at Bill Simon for Governor Reception
St. Regis Monarch Beach Resort
Dana Point, California
August 23, 2002
7:04 P.M. PDT
THE PRESIDENT: Thank you all very much. (Applause.) Thanks for inviting me.
We don't have views like this in Crawford. (Laughter.) What a beautiful spot
this is, in a fantastic state. (Applause.) And thanks for coming tonight. It
is my honor to come and help support the fine slate of candidates that our party
is fielding this year. And it's my honor to come and support the next governor
of the state of California, Bill Simon. (Applause.)
Bill mentioned that Laura was out here working for -- on his behalf. And that
day he drew the long straw, and today -- (laughter) -- you drew the short one.
(Laughter.) But she's doing great. I had a talk with her when we got settled
into this beautiful spot. And yesterday in Leander, Texas, they named an elementary
school for her. (Applause.) So she thought it would be good and deservedly so,
I might say. (Applause.)
You know, when I married Laura, she was a public school librarian. That's how
she made her living. She was a public school librarian, and the truth of the
matter is, she didn't care for politics or politicians. (Laughter.) And now
she got stuck with one. (Laughter.) For the good of the country, she's a fabulous
First Lady. I'm proud of her. (Applause.) Just like Cindy Simon is going to
be a great First Lady for California. (Applause.)

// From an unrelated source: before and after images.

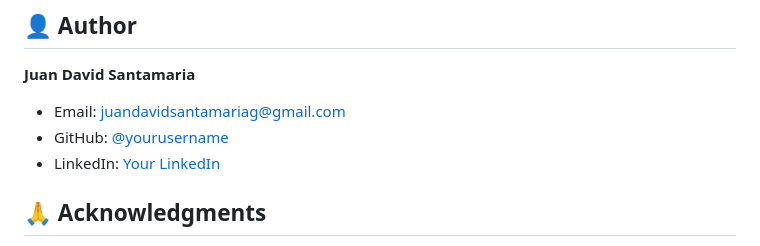
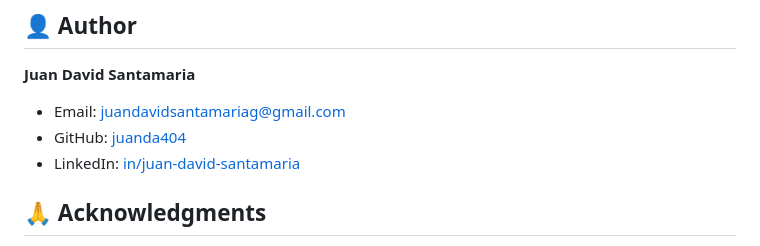
Before and after one commit to juanda404/Task-Manager-JavaScript, a Markdown page: README.md, the part around the change. Rendered like a GitHub page.

Commit message:
Update personal links in README.md

```diff
--- a/README.md
+++ b/README.md
@@ -171,8 +171,8 @@ This project is licensed under the MIT License - see the [LICENSE](LICENSE) file
 **Juan David Santamaria**
 
 - Email: [juandavidsantamariag@gmail.com](mailto:juandavidsantamariag@gmail.com)
-- GitHub: [@yourusername](https://github.com/yourusername)
-- LinkedIn: [Your LinkedIn](https://linkedin.com/in/yourprofile)
+- GitHub: [juanda404](https://github.com/juanda404)
+- LinkedIn: [in/juan-david-santamaria](https://www.linkedin.com/in/juan-david-santamaria/)
 
 ## 🙏 Acknowledgments
 
```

I liked the way the Simons value family. That's important for your leader of
the state of California to hold values dear to his heart. And there's nothing
more important than people who value faith and family and service to something

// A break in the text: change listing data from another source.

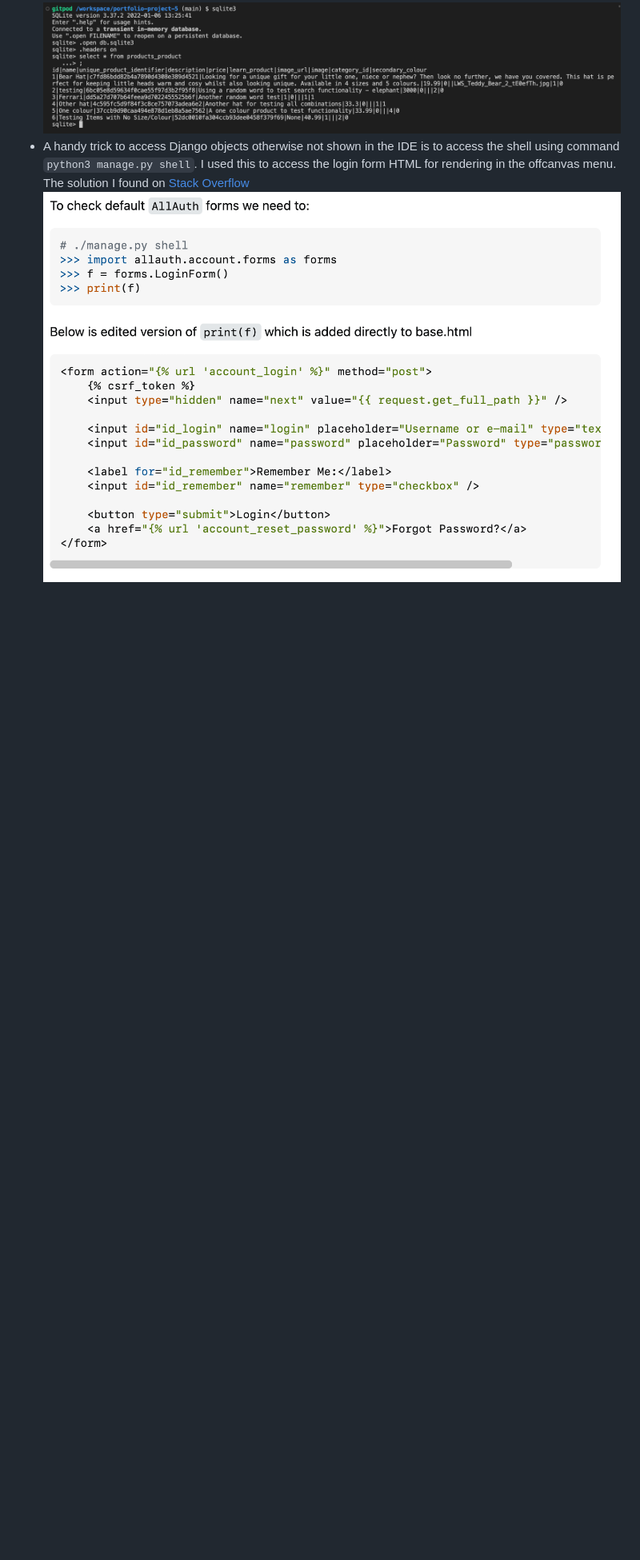
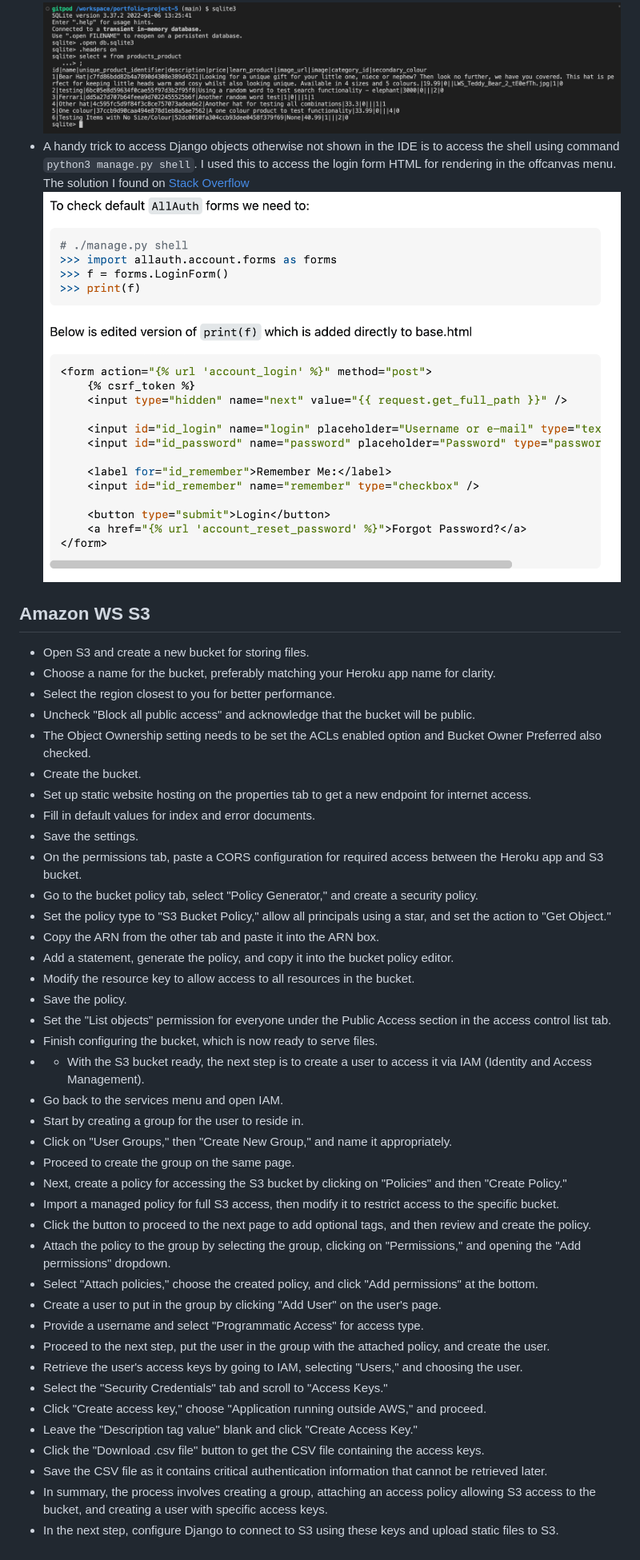
Before and after one commit to johnamdickson/portfolio-project-5, a Markdown page: documentation/Notes/learning-notes.md, the part around the change. Shown at 80% size. Rendered like a GitHub page; blank space fills up the shorter version.

Commit message:
docs: add AWS guidance

```diff
--- a/documentation/Notes/learning-notes.md
+++ b/documentation/Notes/learning-notes.md
@@ -114,3 +114,44 @@ In order to automatically apply the correct debug settings, change the following
 ![sqlite-shell](sqlite-shell.png)
 - A handy trick to access Django objects otherwise not shown in the IDE is to access the shell using command `python3 manage.py shell`. I used this to access the login form HTML for rendering in the offcanvas menu. The solution I found on [Stack Overflow](https://stackoverflow.com/questions/39197723/how-to-move-singup-signin-templates-into-dropdown-menu)
 ![default-forms](accessing-default-forms.png)
+
+## Amazon WS S3
+- Open S3 and create a new bucket for storing files.
+- Choose a name for the bucket, preferably matching your Heroku app name for clarity.
+- Select the region closest to you for better performance.
+- Uncheck "Block all public access" and acknowledge that the bucket will be public.
+- The Object Ownership setting needs to be set the ACLs enabled option and Bucket Owner Preferred also checked.
+- Create the bucket.
+- Set up static website hosting on the properties tab to get a new endpoint for internet access.
+- Fill in default values for index and error documents.
+- Save the settings.
+- On the permissions tab, paste a CORS configuration for required access between the Heroku app and S3 bucket.
+- Go to the bucket policy tab, select "Policy Generator," and create a security policy.
+- Set the policy type to "S3 Bucket Policy," allow all principals using a star, and set the action to "Get Object."
+- Copy the ARN from the other tab and paste it into the ARN box.
+- Add a statement, generate the policy, and copy it into the bucket policy editor.
+- Modify the resource key to allow access to all resources in the bucket.
+- Save the policy.
+- Set the "List objects" permission for everyone under the Public Access section in the access control list tab.
+- Finish configuring the bucket, which is now ready to serve files.
+- - With the S3 bucket ready, the next step is to create a user to access it via IAM (Identity and Access Management).
+- Go back to the services menu and open IAM.
+- Start by creating a group for the user to reside in.
+- Click on "User Groups," then "Create New Group," and name it appropriately.
+- Proceed to create the group on the same page.
+- Next, create a policy for accessing the S3 bucket by clicking on "Policies" and then "Create Policy."
+- Import a managed policy for full S3 access, then modify it to restrict access to the specific bucket.
+- Click the button to proceed to the next page to add optional tags, and then review and create the policy.
+- Attach the policy to the group by selecting the group, clicking on "Permissions," and opening the "Add permissions" dropdown.
+- Select "Attach policies," choose the created policy, and click "Add permissions" at the bottom.
+- Create a user to put in the group by clicking "Add User" on the user's page.
+- Provide a username and select "Programmatic Access" for access type.
+- Proceed to the next step, put the user in the group with the attached policy, and create the user.
+- Retrieve the user's access keys by going to IAM, selecting "Users," and choosing the user.
+- Select the "Security Credentials" tab and scroll to "Access Keys."
+- Click "Create access key," choose "Application running outside AWS," and proceed.
+- Leave the "Description tag value" blank and click "Create Access Key."
+- Click the "Download .csv file" button to get the CSV file containing the access keys.
+- Save the CSV file as it contains critical authentication information that cannot be retrieved later.
+- In summary, the process involves creating a group, attaching an access policy allowing S3 access to the bucket, and creating a user with specific access keys.
+- In the next step, configure Django to connect to S3 using these keys and upload static files to S3.
```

greater than yourself. (Applause.)
This event has not only drawn a lot of hardworking grassroot activists and I
want to thank you for your hard work
AUDIENCE MEMBER: Working hard.
THE PRESIDENT: I know you are. (Laughter.) Not only for what you have done,
but for what you're fixing to do, which is to turn out the vote. (Applause.)
A lot of times, you never get thanked enough. A lot of times, those of us running
for office kind of take you for granted. Well, you need to know your President
doesn't take you for granted. (Applause.)
I want to thank you for your hard work, I want to thank you for what you do.
I'm urging you to get out and support this good man and the slate that we have
put together here in the great state of California. (Applause.)
But we've got some strong we've got some strong members of the congressional
delegation who are here, and I want to introduce some of them. I'm going to
probably need their vote when (laughter).
The good news is, I haven't had to ask the ones I'm about to introduce too often,
because they've been loyal friends and they're strong, like Ken Calvert. I appreciate
you coming, Kenny. (Applause.) Or Ed Royce right up the coast here. Ed, thank
you for coming. (Applause.)
How about Randy Duke Cunningham. Duke. (Applause.)
AUDIENCE: Duke! Duke! (Applause.)
THE PRESIDENT: I asked him how long it took to get up here from his district.
He said when he put in an afterburner, about three minutes. (Laughter.) I appreciate
so very much Darrell Issa being here as well. Darryl, thank you for coming.
(Applause.) And, finally, the congressman from this district, a true leader
in the House of Representatives, Chris Cox. (Applause.)
We've got candidates who are running state wide in this fantastic state. The
next lieutenant governor of your state of California is Bruce McPherson. I appreciate
you coming, Bruce. (Applause.) I've known Bruce for quite a while. He's a good
hand, as they say in Crawford. He's a good, hardworking man, who is going to
work with the next governor to do what's right for the people of this state.
I want to thank very much Dick Ackerman who is the candidate for state attorney
general, for being here. (Applause.) The next Secretary of State, Keith Olberg,
is with us today. Greg Conlon, who is going to be the next treasurer of your
state, is with us today. (Applause.) Gary Mendoza is running a great race for
insurance commissioner, is with us today. (Applause.) I appreciate so very much
Katherine Smith, running for state superintendent of public construction. Thank
you, Katherine. (Applause.) These are fine candidates, and I want to thank you
all for supporting them.
I also want to pay tribute to Jack and Joanne Kemp who are here today. Jack
has been a great stalwart for the (applause). It's good to know they still remember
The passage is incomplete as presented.